Favorite Farewell: The OBC of Hair
Andrew Kober cried in the middle of the show. There were like, 10 standing ovations. What could have been one of the saddest nights of the year ended up being one of its most transcendent. The beloved original cast of Hair peaced out in February before heading to London, and their last performance was a sentimental gushfest. It was also really great theater.
Favorite Show I Loved That Everyone Else Hated: Enron
It closed almost instantly, but Lucy Prebble’s play about the downfall of an American corporation left a big impression. With a towering performance from Norbert Leo Butz as CEO Jeff Skilling, eerie music, multimedia tricks, dinosaurs, and a lightsaber fight, it felt like bold, original theater. Plus, there was that legit crazy moment where where fictional VP Claudia Roe, played with bitchy verve by Marin Mazzie, wiped Skilling’s semen off her leg. It was the best WTF Broadway moment of the year, and was just one of the things that made Enron stand out amidst all the other dullsville dramas from 2010.
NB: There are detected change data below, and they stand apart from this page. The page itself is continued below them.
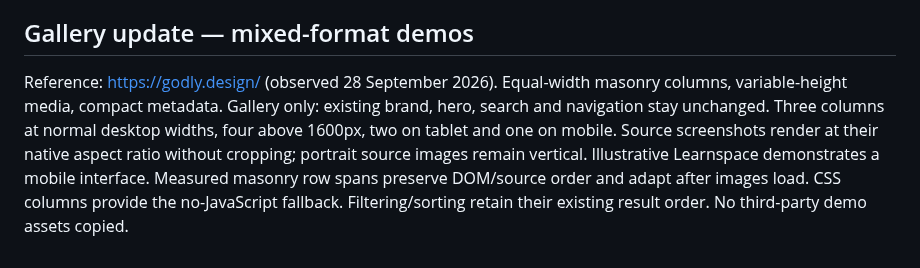
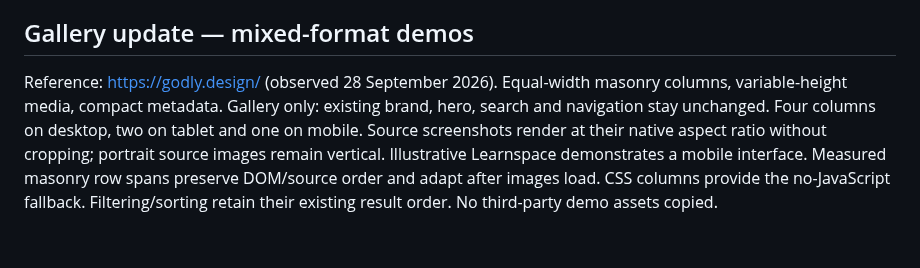
Before and after one commit to JetyChodipilli/getLancer, a Markdown page: DESIGN.md, the part around the change. Drawn GitHub-style.

Commit message:
Use four masonry demo columns on desktop

```diff
--- a/DESIGN.md
+++ b/DESIGN.md
@@ -19,4 +19,4 @@ Content max 1440px, 48px desktop / 20px mobile gutters. Header 76px, sticky. Her
 Remove the visible hero pause/play UI and perpetual cycling. Two hero cards enter once within 700ms and settle at gentle opposing angles. Reduced-motion disables entrance transforms. Search dock crossfades within the fixed header grid; no animated width or height. Hover transitions 180–240ms. Keyboard reachable controls, proper labels, semantic navigation and no horizontal document overflow. Keep sample-data disclosure and access to the UAT workspace below discovery, outside primary navigation.
 
 ## Gallery update — mixed-format demos
-Reference: https://godly.design/ (observed 28 September 2026). Equal-width masonry columns, variable-height media, compact metadata. Gallery only: existing brand, hero, search and navigation stay unchanged. Three columns at normal desktop widths, four above 1600px, two on tablet and one on mobile. Source screenshots render at their native aspect ratio without cropping; portrait source images remain vertical. Illustrative Learnspace demonstrates a mobile interface. Measured masonry row spans preserve DOM/source order and adapt after images load. CSS columns provide the no-JavaScript fallback. Filtering/sorting retain their existing result order. No third-party demo assets copied.
+Reference: https://godly.design/ (observed 28 September 2026). Equal-width masonry columns, variable-height media, compact metadata. Gallery only: existing brand, hero, search and navigation stay unchanged. Four columns on desktop, two on tablet and one on mobile. Source screenshots render at their native aspect ratio without cropping; portrait source images remain vertical. Illustrative Learnspace demonstrates a mobile interface. Measured masonry row spans preserve DOM/source order and adapt after images load. CSS columns provide the no-JavaScript fallback. Filtering/sorting retain their existing result order. No third-party demo assets copied.
```
Also changed, not shown: docs/qa/masonry-review.md (+1 -1 lines), docs/qa/getlancer-masonry.jpg, 1 other file.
Finest Moment: The Lap-Dance
Oh, the lap dance. Never in my life have I been so completely overwhelmed inside a theater. Never in my life will I forget the moment hottie Ben Walker—okay, Andrew Jackson—pressed his crotch against me and straight-up dry humped my chest. After that I’d vote him President any day. Logical, I know. But then… that’s what made the lap-dance so genius. It encapsulates the point Timbers and Friedman were trying to make with Bloody Bloody Andrew Jackson in the first place—American Presidential Politics is more about what turns us on than what makes a good world leader.
Favorite Discovery: Vince Gatton
I went into The Temperamentals last spring with low expectations, motivated mostly by a desire to see Gavin Creel at the evening’s post-show talkback. I left the theater smarter—having learned all about the supremely important Henry Hay and the Mattachine Society—and totally captivated by the stupidly talented, handsome Vince Gatton. He only cemented my love with his performance in The Turn of the Screw and his witty Q&A. I’m a fan for life.
Favorite Thing that Wasn’t a Musical: GATZ
This probably should not have worked, even for me. 8+ hours of my life in a dark room at the end of a terrible week, listening to some dude read aloud a book I’ve already read? But work it did. I loved every single second of GATZ, from the first silent moments in that dingy office, to the moment Gary Wilmes suddenly embodied Tom Buchanan, the ecstatic paper tossing in Myrtle’s apartment, and the final perfectly-spoken words that fell from Scott Shepherd’s mouth. Perhaps the best part isn’t just that I loved the show. It’s that it reminded me of why I love books, and reading, and theater, and the city of New York too. That’s what I call return on investment.